In the first week of August, two top Khmer Rouge leaders were convicted by the hybrid Cambodian and UN-backed tribunal—the Extraordinary Chambers in the Courts of Cambodia. Khieu Samphan and Nuon Chea are the highest-ranking officials to be convicted of any crimes related to the mass killings and starvation that occurred under Khmer Rouge rule from 1975 to 1979.

In early 2011 I organized a panel by the same title as this post in which we brought together ethnographers and historians to test the Zomia hypothesis against a body of ethnographic and historical material related to two Southeast Asian highland groups - Hmong and Mien. Two of the panelists (including fellow guest-blogger Leif Jonsson) were interviewed for this piece in the Chronicle of Higher Education that addressed the traction of Zomiography (if I may).
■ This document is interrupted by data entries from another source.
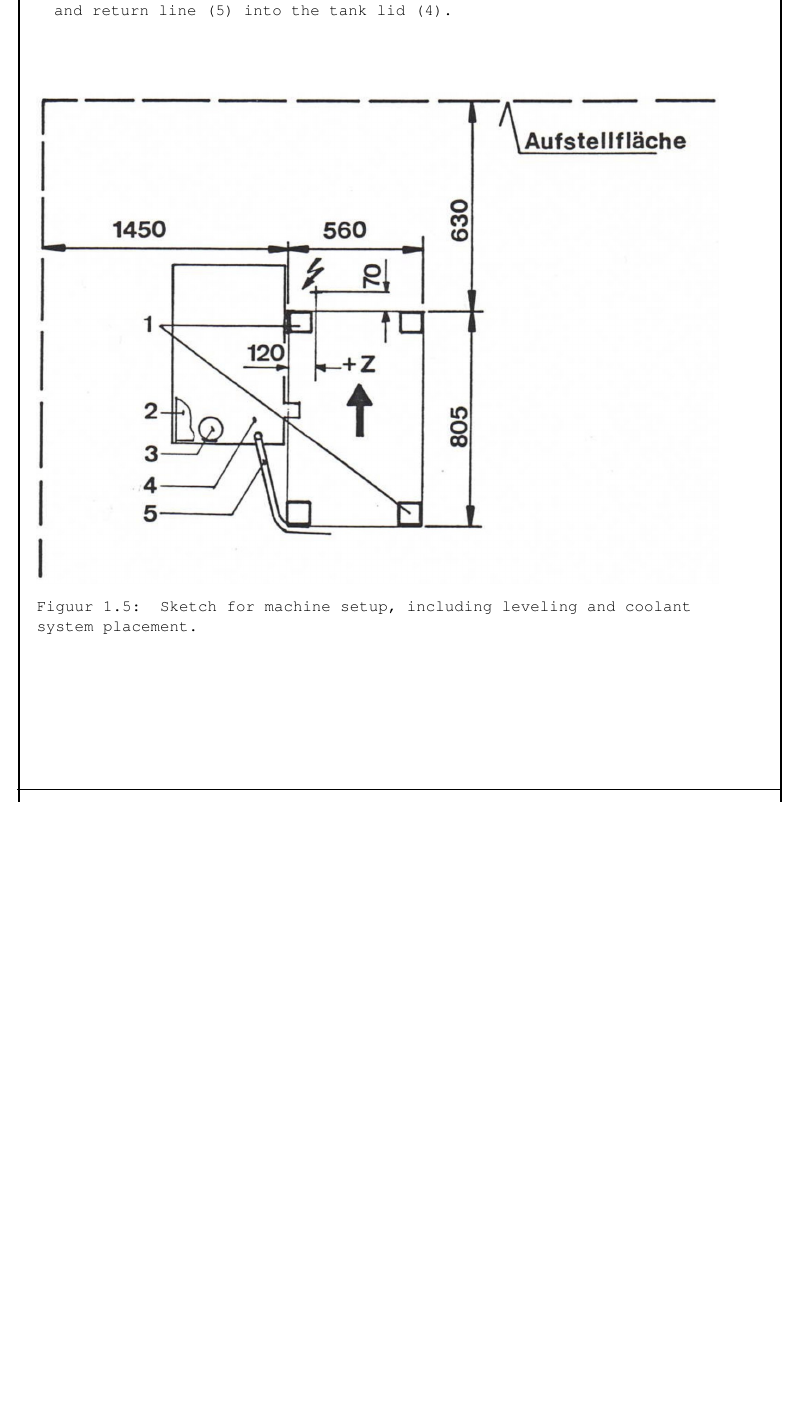
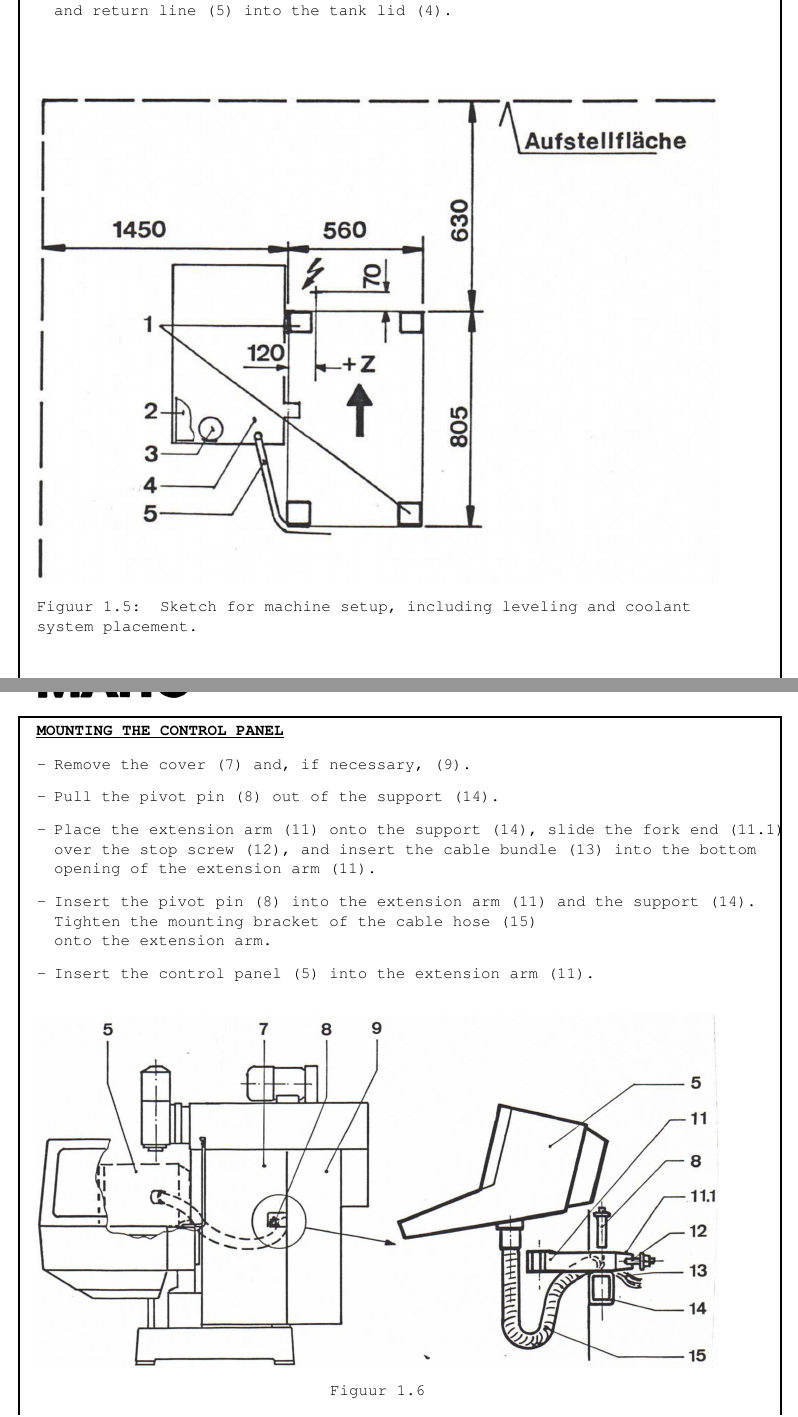
Before and after one commit to johanvergeer/machine-manuals, a LaTeX book (main.tex, which reads chapters/chapter1.tex): part of page 5 of 5 before the commit and two parts of pages 5 and 6 of 6 after it, the two joined at a grey line, cut so that both start at the same text, the shorter picture padded with empty space. Compiled offline with pdfLaTeX.

Commit message:
feat: add page 6

```diff
--- a/chapters/chapter1.tex
+++ b/chapters/chapter1.tex
@@ -162,3 +162,20 @@ Higher humidity or room temperatures up to $55^\circ \text{C}$ ($328 \, \text{K}
     \caption{Sketch for machine setup, including leveling and coolant system placement.}
     \label{fig:machine_setup_sketch}
 \end{figure}
+
+\sectionLikeSubsection{Mounting the Control Panel}
+
+\begin{itemize}
+    \item Remove the cover (7) and, if necessary, (9).
+    \item Pull the pivot pin (8) out of the support (14).
+    \item Place the extension arm (11) onto the support (14), slide the fork end (11.1) over the stop screw (12), and insert the cable bundle (13) into the bottom opening of the extension arm (11).
+    \item Insert the pivot pin (8) into the extension arm (11) and the support (14). Tighten the mounting bracket of the cable hose (15) \\onto the extension arm.
+    \item Insert the control panel (5) into the extension arm (11).
+\end{itemize}
+
+\begin{figure}[h!]
+    \centering
+    \includegraphics[width=\textwidth]{control_panel_mounting_diagram.jpg}
+    \caption{}
+    \label{fig:control_panel_mounting}
+\end{figure}
--- a/main.tex
+++ b/main.tex
@@ -142,6 +142,11 @@
 
 \newcommand{\infoBullet}[2]{\noindent $\bullet$ #1, see Page #2.}
 
+\newcommand{\sectionLikeSubsection}[1]{%
+    \newpage
+    \subsection{\MakeUppercase{\textbf{\uline{#1}}}}
+}
+
 % =========== DOCUMENT CONTENT ===========
 \begin{document}
 
```
Also changed, not shown: images/control_panel_mounting_diagram.jpg (added), chapters/chapter1.tex (4 more changed lines).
Two recent pieces in the Chronicle of Higher Education (available here and here) document something that happened at the past American Anthropological Association meetings that I was not aware of during the meetings. I went to the general business meeting to hear about some of these developments, but what is interesting is that this particular development occurred during the Executive Board Meeting, rather than being presented before the general AAA body for debate and a vote.